Spotify reports ‘remarkable year,’ investors flee
The pandemic hasn’t hurt Spotify.
Earlier this week, the streaming giant reported a 17% lift in revenue for its fourth quarter and now boasts 345 million monthly active users, up from 271 million or 27% year-on-year, with “paid” memberships blowing up to 155 million, versus 124 million a year earlier.
That’s a gain of 11 million new, premium subscriptions in just three months, the most for any quarter in 2020.
Spotify, which generates money from advertising and subs, added revenue of $2.168 billion (against $1.975 billion in Q3), with an operating loss of $69 million loss (the corresponding figure was $77 million in Q4, 2019 and $40 million in Q3, 2020).
Musicians baulked at Spotify’s expensive deal last year to bring the Joe Rogan Experience in house. It’s beginning to pay off.
Rogan’s exclusive podcast was No. 1 in 17 markets, and drove subscriptions and engagement, according to the company’s quarterly earnings report. By year’s end, Spotify had 2.2 million podcasts live on its service, up from 1.9 million podcasts in Q3.
Daniel Ek’s company noted 25% of its total user base plugged into podcasts during the period, up from 22% in Q3 and 16% in the fourth quarter of 2019.
“We have increasing conviction in the causal relationship between the growth in podcast consumption driving higher [long-term value] and retention among our user base,” Spotify said in its shareholder memo.
According to its own estimates, Spotify should add 60-80 million users this year, lifting its global base to the magical 400 million mark. The Sweden based-tech giant is targeting another 17-29 million paid memberships for the year, a slower rate of growth than it reported for 2020, when 31 million new subs sign up.
Despite the solid performance, capping a “remarkable year” for Spotify which “met or exceeded our guidance by nearly every metric”, according to Ek, investors remain nervous about what the future holds, and whether Spotify has peaked.
Spotify’s revenue and subscriber count were at the low end of analysts’ expectations, causing its share price to fall by as much as 9% during trading Wednesday (3rd February) on the New York stock exchange, ripping out more than 5.27 billion of market capitalisation.

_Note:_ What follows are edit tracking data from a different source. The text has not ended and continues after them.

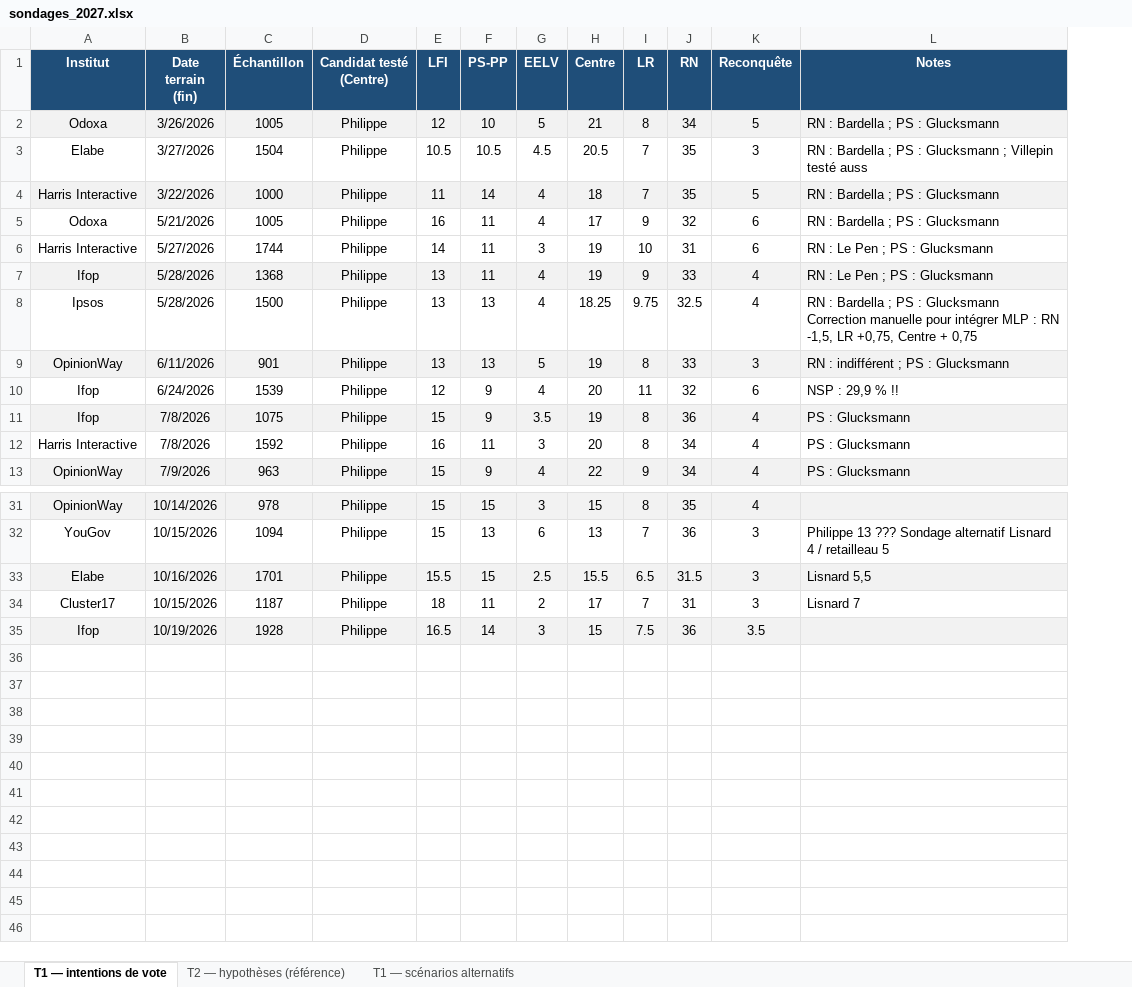
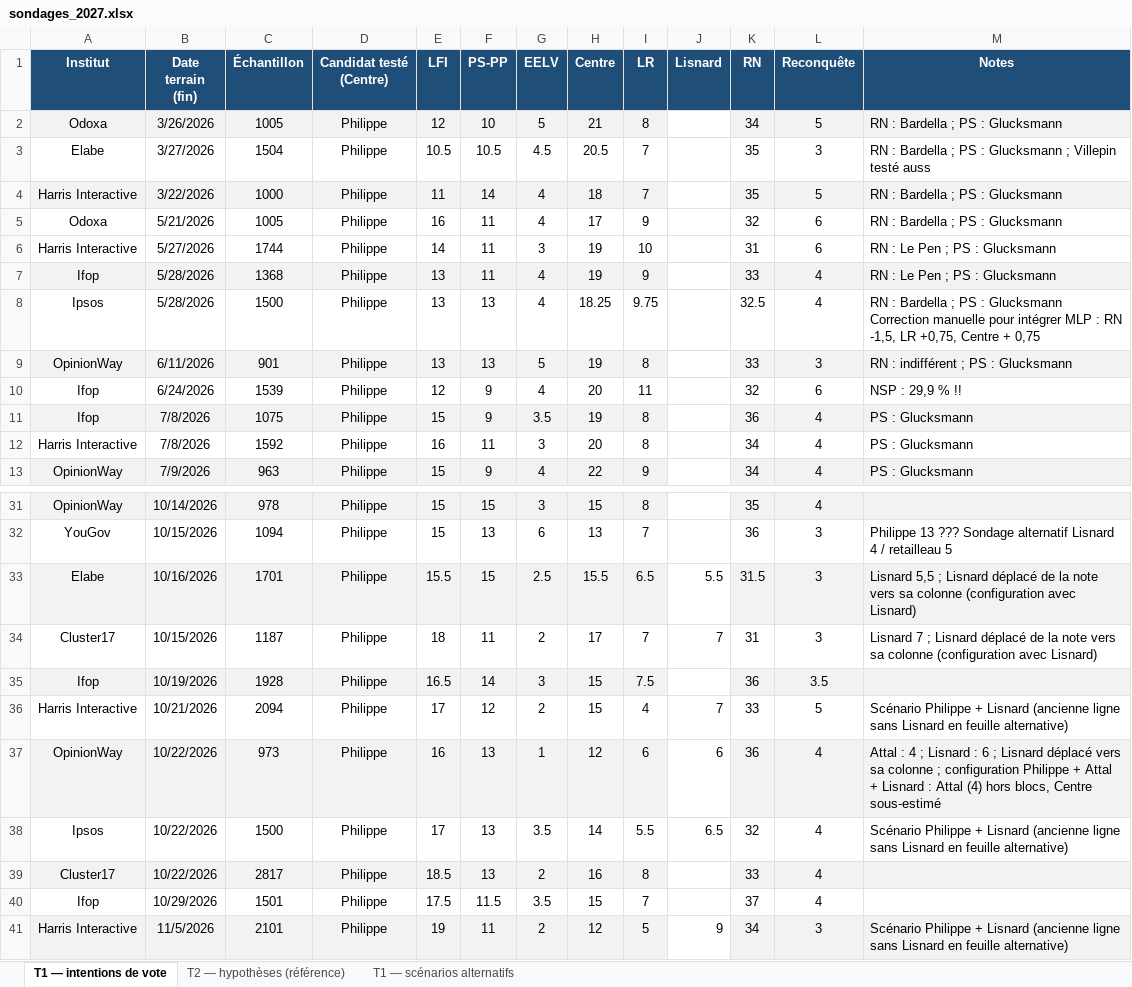
Before and after one commit to Thom-morel/agregateur-sondages-2027, an Excel workbook: sondages_2027.xlsx, sheet T1 — intentions de vote, drawn as a sheet; only a part is shown, gaps mark what is left out; values as stored, in another font and other column widths than the file's, no borders; addresses are those after the commit; the diff names each change by its address in the sheet, - before the commit and + after, or states it on an @@ line.

Commit message:
Intégrer Lisnard au scénario de référence (bascule au 15/10) et corriger des erreurs de saisie

```diff
--- a/sondages_2027.xlsx (sheet T1 — intentions de vote)
+++ b/sondages_2027.xlsx (sheet T1 — intentions de vote)
+column J (Lisnard), rows 33-34: 5.5 | 7
-M33 (Notes): Lisnard 5,5
+M33 (Notes): Lisnard 5,5 ; Lisnard déplacé de la note vers sa colonne (configuration avec Lisnard)
-M34 (Notes): Lisnard 7
+M34 (Notes): Lisnard 7 ; Lisnard déplacé de la note vers sa colonne (configuration avec Lisnard)
+row 36: Harris Interactive | 10/21/2026 | 2094 | Philippe | 17 | 12 | 2 | 15 | 4 | 7 | 33 | 5 | Scénario Philippe + Lisnard (ancienne ligne sans Lisnard en feuille alternative)
+row 37: OpinionWay | 10/22/2026 | 973 | Philippe | 16 | 13 | 1 | 12 | 6 | 6 | 36 | 4 | Attal : 4 ; Lisnard : 6 ; Lisnard déplacé vers sa colonne ; configuration Philippe + Attal + Lisnard : Attal (4) hors blocs, Centre sous-estimé
+row 38: Ipsos | 10/22/2026 | 1500 | Philippe | 17 | 13 | 3.5 | 14 | 5.5 | 6.5 | 32 | 4 | Scénario Philippe + Lisnard (ancienne ligne sans Lisnard en feuille alternative)
+row 39: Cluster17 | 10/22/2026 | 2817 | Philippe | 18.5 | 13 | 2 | 16 | 8 |  | 33 | 4
+row 40: Ifop | 10/29/2026 | 1501 | Philippe | 17.5 | 11.5 | 3.5 | 15 | 7 |  | 37 | 4
+row 41: Harris Interactive | 11/5/2026 | 2101 | Philippe | 19 | 11 | 2 | 12 | 5 | 9 | 34 | 3 | Scénario Philippe + Lisnard (ancienne ligne sans Lisnard en feuille alternative)
```
Also changed, not shown: sheet T1 — scénarios alternatifs, sheet T2 — hypothèses (référence), 5 other files.
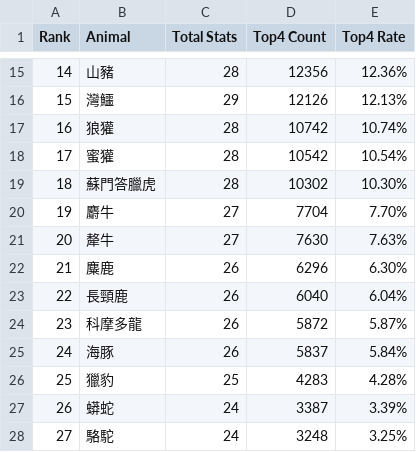
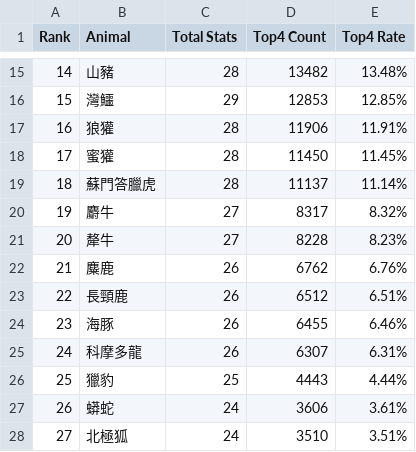
Before and after one commit to huansbox/animal-fight, a CSV file: sim/results/v5_top4.csv, drawn as a sheet; only a part is shown, gaps mark what is left out; the diff covers the shown part only.

```diff
--- a/sim/results/v5_top4.csv
+++ b/sim/results/v5_top4.csv
@@ -15,14 +15,14 @@
-14,山豬,28,12356,12.36%
-15,灣鱷,29,12126,12.13%
-16,狼獾,28,10742,10.74%
-17,蜜獾,28,10542,10.54%
-18,蘇門答臘虎,28,10302,10.30%
-19,麝牛,27,7704,7.70%
-20,犛牛,27,7630,7.63%
-21,麋鹿,26,6296,6.30%
-22,長頸鹿,26,6040,6.04%
-23,科摩多龍,26,5872,5.87%
-24,海豚,26,5837,5.84%
-25,獵豹,25,4283,4.28%
-26,蟒蛇,24,3387,3.39%
-27,駱駝,24,3248,3.25%
+14,山豬,28,13482,13.48%
+15,灣鱷,29,12853,12.85%
+16,狼獾,28,11906,11.91%
+17,蜜獾,28,11450,11.45%
+18,蘇門答臘虎,28,11137,11.14%
+19,麝牛,27,8317,8.32%
+20,犛牛,27,8228,8.23%
+21,麋鹿,26,6762,6.76%
+22,長頸鹿,26,6512,6.51%
+23,海豚,26,6455,6.46%
+24,科摩多龍,26,6307,6.31%
+25,獵豹,25,4443,4.44%
+26,蟒蛇,24,3606,3.61%
+27,北極狐,24,3510,3.51%
```
Also changed, not shown: 108 edited cells elsewhere in this file, sim/results/v5_champion.csv, sim/results/v5_h2h.csv, 6 other files.
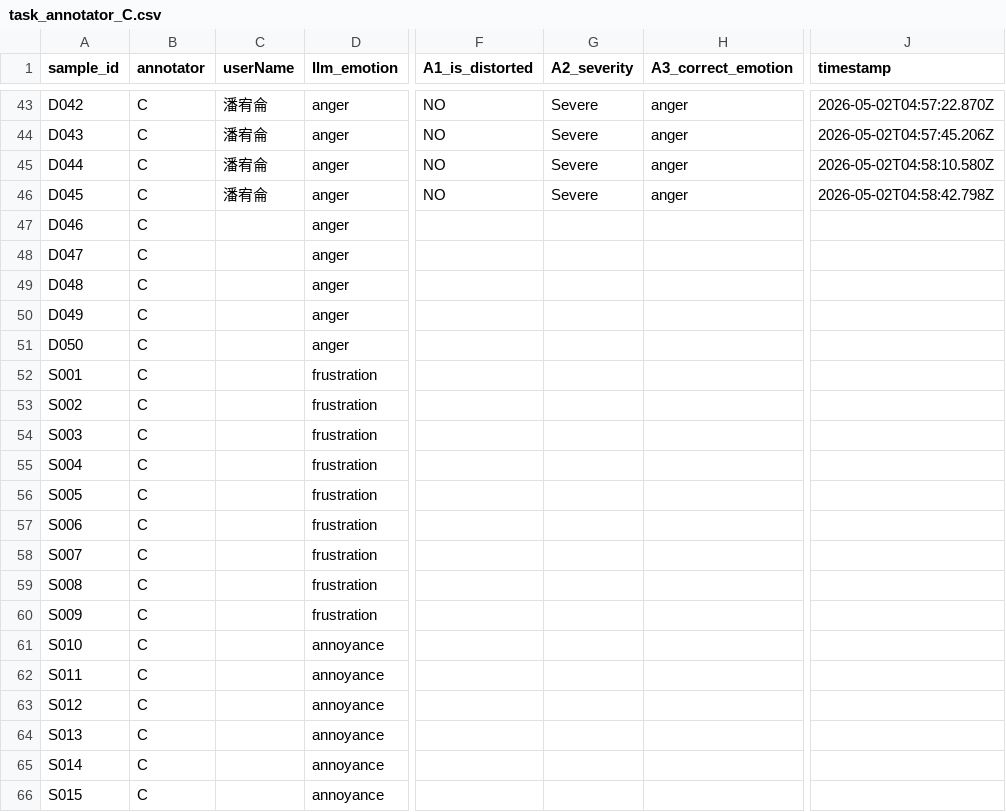
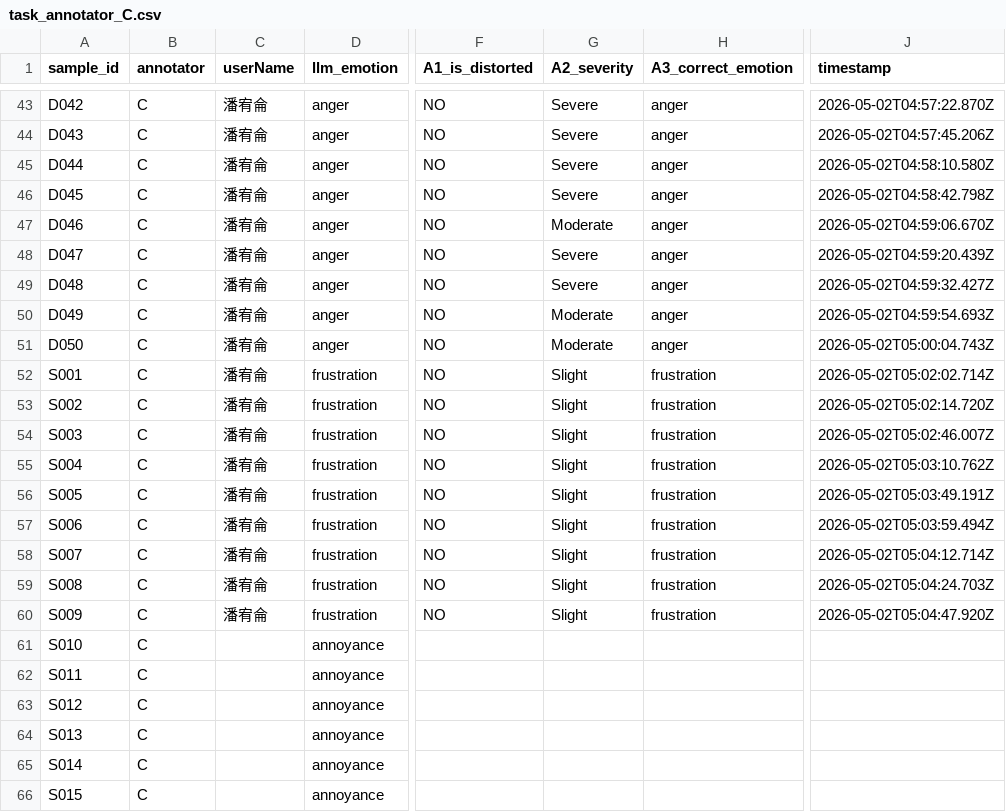
Before and after one commit to DevSecOpsLab-CSIE-NPU/human-labeling-tasks, a CSV file: results/annotator_C/task_annotator_C.csv, drawn as a sheet; only a part is shown, gaps mark what is left out; the diff names each change by its address in the sheet, - before the commit and + after, or states it on an @@ line.

```diff
--- a/results/annotator_C/task_annotator_C.csv
+++ b/results/annotator_C/task_annotator_C.csv
-C47:C60 (userName): (empty)
+C47:C60 (userName): 潘宥侖
-F47:F60 (A1_is_distorted): (empty)
+F47:F60 (A1_is_distorted): NO
-G47 (A2_severity): (empty)
+G47 (A2_severity): Moderate
-H47:H51 (A3_correct_emotion): (empty)
+H47:H51 (A3_correct_emotion): anger
-J47 (timestamp): (empty)
+J47 (timestamp): 2026-05-02T04:59:06.670Z
-G48:G49 (A2_severity): (empty)
+G48:G49 (A2_severity): Severe
-J48 (timestamp): (empty)
+J48 (timestamp): 2026-05-02T04:59:20.439Z
-J49 (timestamp): (empty)
+J49 (timestamp): 2026-05-02T04:59:32.427Z
-G50:G51 (A2_severity): (empty)
+G50:G51 (A2_severity): Moderate
-J50 (timestamp): (empty)
+J50 (timestamp): 2026-05-02T04:59:54.693Z
-J51 (timestamp): (empty)
+J51 (timestamp): 2026-05-02T05:00:04.743Z
-G52:G60 (A2_severity): (empty)
+G52:G60 (A2_severity): Slight
-H52:H60 (A3_correct_emotion): (empty)
+H52:H60 (A3_correct_emotion): frustration
-J52 (timestamp): (empty)
+J52 (timestamp): 2026-05-02T05:02:02.714Z
-J53 (timestamp): (empty)
+J53 (timestamp): 2026-05-02T05:02:14.720Z
-J54 (timestamp): (empty)
+J54 (timestamp): 2026-05-02T05:02:46.007Z
-J55 (timestamp): (empty)
+J55 (timestamp): 2026-05-02T05:03:10.762Z
-J56 (timestamp): (empty)
+J56 (timestamp): 2026-05-02T05:03:49.191Z
-J57 (timestamp): (empty)
+J57 (timestamp): 2026-05-02T05:03:59.494Z
-J58 (timestamp): (empty)
+J58 (timestamp): 2026-05-02T05:04:12.714Z
-J59 (timestamp): (empty)
+J59 (timestamp): 2026-05-02T05:04:24.703Z
-J60 (timestamp): (empty)
+J60 (timestamp): 2026-05-02T05:04:47.920Z
```
Also changed, not shown: results/annotator_B/task_annotator_B.csv, 1 other file.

By close of trading Thursday, stock was trading at $314.7 for a market cap of 58.86 billion.
This article originally appeared on The Industry Observer, which is now part of The Music Network.